Ottawa born F/O Byford came to 419 in early October 1943, his crew which first shows up listed together in 419's Operations Log on an mission to Stuttgart on the night of 26/27 November 1943 flying in Halifax JD456.

The crew which stayed together until May 1944 consisted:
F/O Byford Pilot
F/O Daly Navigator
Sgt. Prentice Bomb Aimer
Sgt. Tenny Wireless Op.
Sgt. Holder F/E
Sgt. Fraser Air Gunner
Sgt. Darnley Rear Gunner

(Sgt. Tenny suffered what was thought to be the "Bends" on one mission on May 24th 1944 and the aircraft returned home, he was replaced for one sortie)

The two gunners sometimes switched positions, going back to the Combat Reports Sgt., later P/O Fraser DSM, is mentioned as Rear Gunner on three of these Reports.

Combat Reports:

February 15/16,
Halifax JP204 while entering the target area the Byford crew was attacked by a single Ju88. The Rear Gunner, Sgt. Fraser sighted the attacker gave the order for corkscrew starboard and opened up with a short burst.

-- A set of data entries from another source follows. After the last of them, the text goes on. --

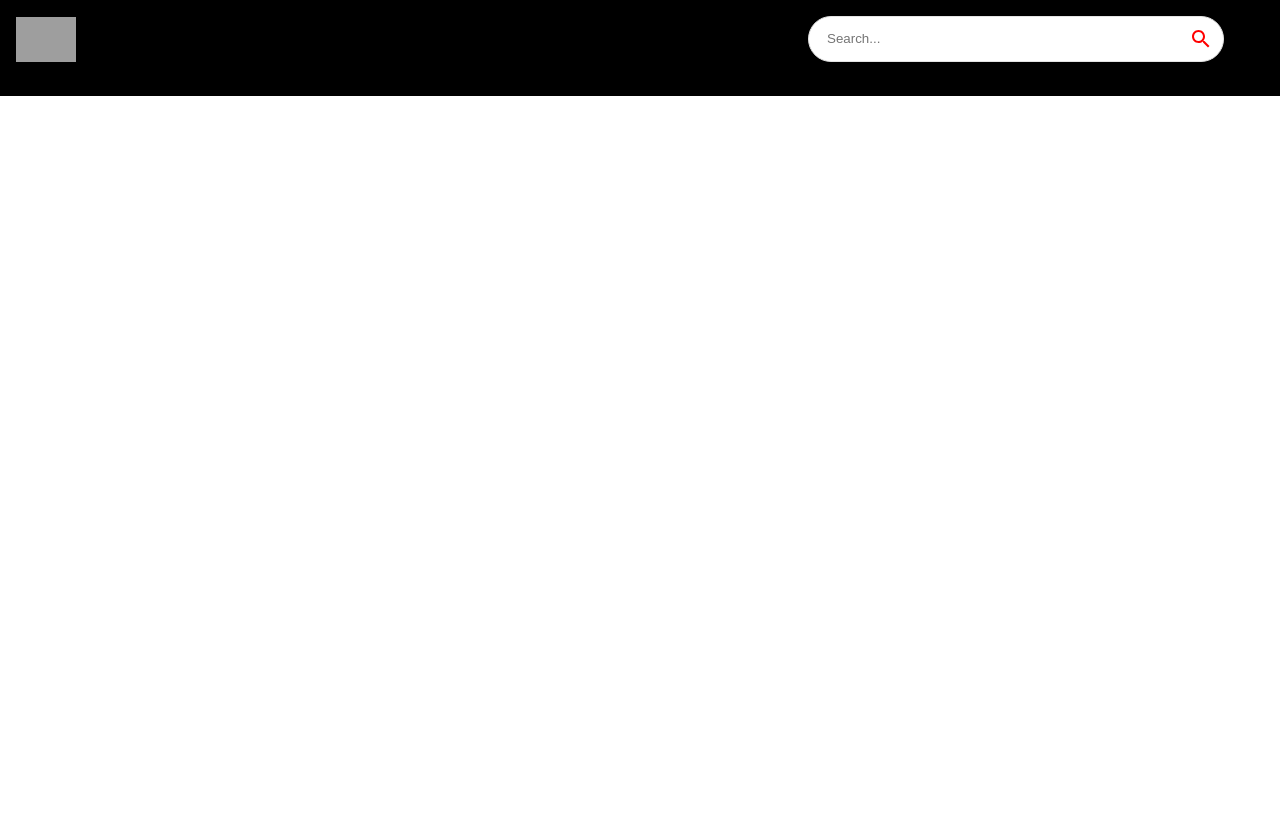
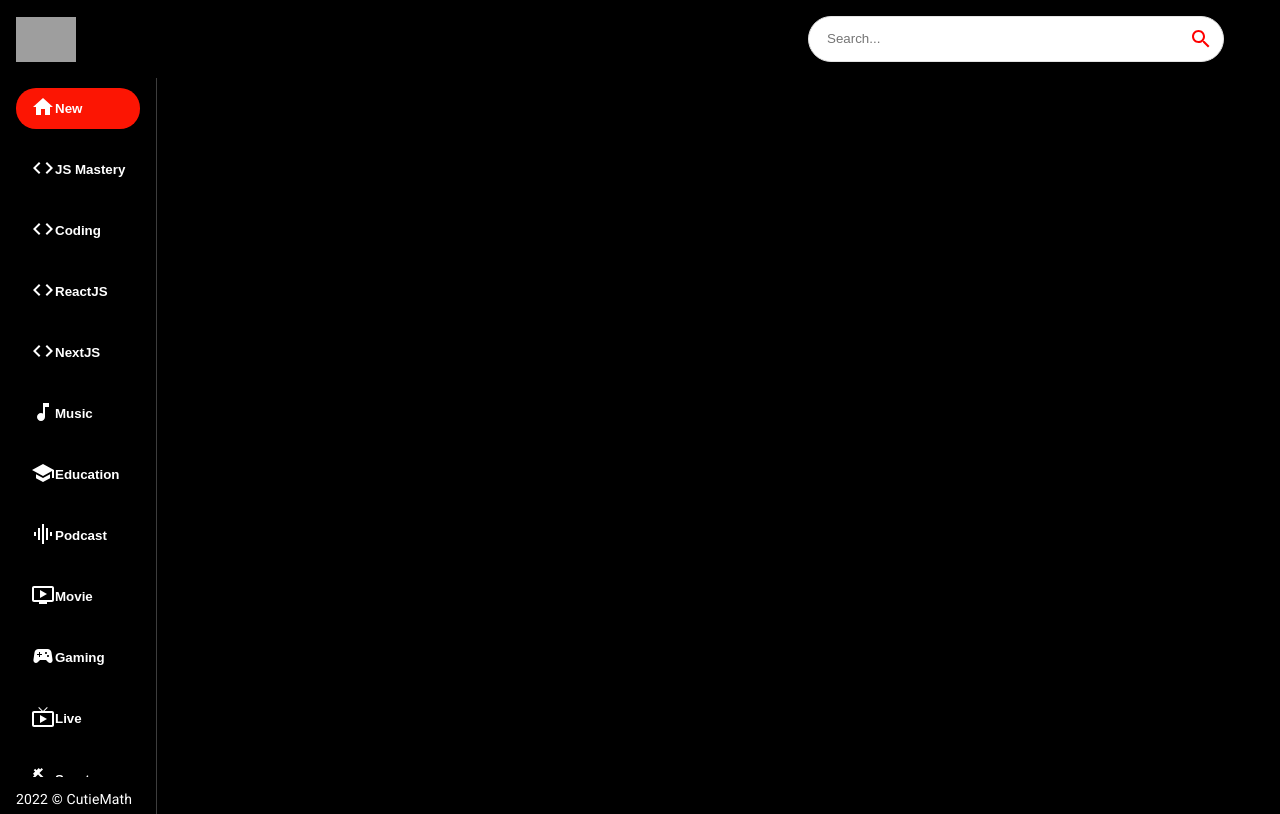
Before and after one commit to CutieMath/react-u-3, a React (Create React App) app: page / in a window 1280 px wide. Built offline with nearby package versions, Linux system fonts and the light colour scheme; grey boxes are pictures that could not be loaded.

Commit message:
add styles for sidebar

```diff
--- a/src/components/Feed.jsx
+++ b/src/components/Feed.jsx
@@ -1,7 +1,28 @@
-import React from "react";
+import React, { useState, useEffect } from "react";
+import { Box, Stack, Typography } from "@mui/material";
+import Sidebar from "./Sidebar";
 
 const Feed = () => {
-  return <div>Feed</div>;
+  return (
+    <Stack sx={{ flexDirection: { sx: "column", md: "row" } }}>
+      <Box
+        sx={{
+          height: { sx: "auto", md: "92vh" },
+          borderRight: "1px solid #3d3d3d",
+          px: { sx: 0, md: 2 },
+        }}
+      >
+        <Sidebar />
+        <Typography
+          className="copyright"
+          variant="body2"
+          sx={{ mt: 1.5, color: "#fff" }}
+        >
+          2022 © CutieMath
+        </Typography>
+      </Box>
+    </Stack>
+  );
 };
 
 export default Feed;
--- /dev/null
+++ b/src/components/Sidebar.jsx
@@ -0,0 +1,34 @@
+import React from "react";
+import { categories } from "../utils/constants";
+import { Stack } from "@mui/material";
+
+const selectedCategory_temp = "New";
+
+const Sidebar = () => {
+  return (
+    <Stack
+      direction="row"
+      sx={{
+        overflowY: "auto",
+        height: { sx: "auto", md: "95%" },
+        flexDirection: { md: "column" },
+      }}
+    >
+      {categories.map((category, index) => (
+        <button
+          key={index}
+          className="category-btn"
+          style={{
+            background: category.name === selectedCategory_temp && "#fc1503",
+            color: "white",
+          }}
+        >
+          <span>{category.icon}</span>
+          <span>{category.name}</span>
+        </button>
+      ))}
+    </Stack>
+  );
+};
+
+export default Sidebar;
--- a/src/components/index.js
+++ b/src/components/index.js
@@ -1,4 +1,5 @@
 export { default as Navbar } from "./Navbar";
+export { default as Sidebar } from "./Sidebar";
 export { default as Feed } from "./Feed";
 export { default as VideoDetail } from "./VideoDetail";
 export { default as ChannelDetail } from "./ChannelDetail";
```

No damage to JP204 or the enemy fighter.

February 19/20,
While entering the target area, Leipzig, VR-E was attacked by either an Me210 or a JU88. The Monica system gave the warning and the Rear Gunner sighted at 1,000 dead below. Mid-Upper gunner Sgt. Darnley, kept an eye on the enemy aircraft. Rear Gunner ordered corkscrew to starboard. Fraser and enemy fighter opened fire at opened fire at 500 yards. The Rear Gunner's short burst was caused by a stoppage of the four barrels of his guns. The gun fire damaged the hydraulic motor, holed the port tail, flaps were shot away. More holes were found in the fuselage and port wing. Fraser was injured when he hit his head on the guns track,

June 16,
while leaving the target area, Sterkade, Lancaster KB738 was attacked by a FW190. The enemy fighter was sighted by the Mid-Upper gunner at 800 yards at starboard quarter level. Mid- Upper Gunner opened fire, the Lancaster corkscrewed starboard at 100 yards broke off at 100 yards without opening fire.

F/O Byford's 20th sortie on the night of February 19/20, was the one for which we was awarded his DFC. As seen above this was not his first time under attack and in this instance the night fighters had shot part of the hydraulics system up, produced a large hole in the wing as well a section of the port rudder was missing.

Determined to complete the mission he carried on to the target. The aircraft was again attacked on the return trip and through skilful work of the crew working with him to direct the manoeuvres that in the end shook off their attacker and allowed them to return safely to base. I was not able to find a Combat Report on this last attack.
He was later awarded a Bar to his DFC for his determination and skill among other qualities. He flew another 15 operations mostly with the same crew members before being posted in July 1944 to 1662 CU as S/L.
He remained in the post war RCAF and as W/C Byford was posted to the Middle East in 1956 the time of the Suez Crisis.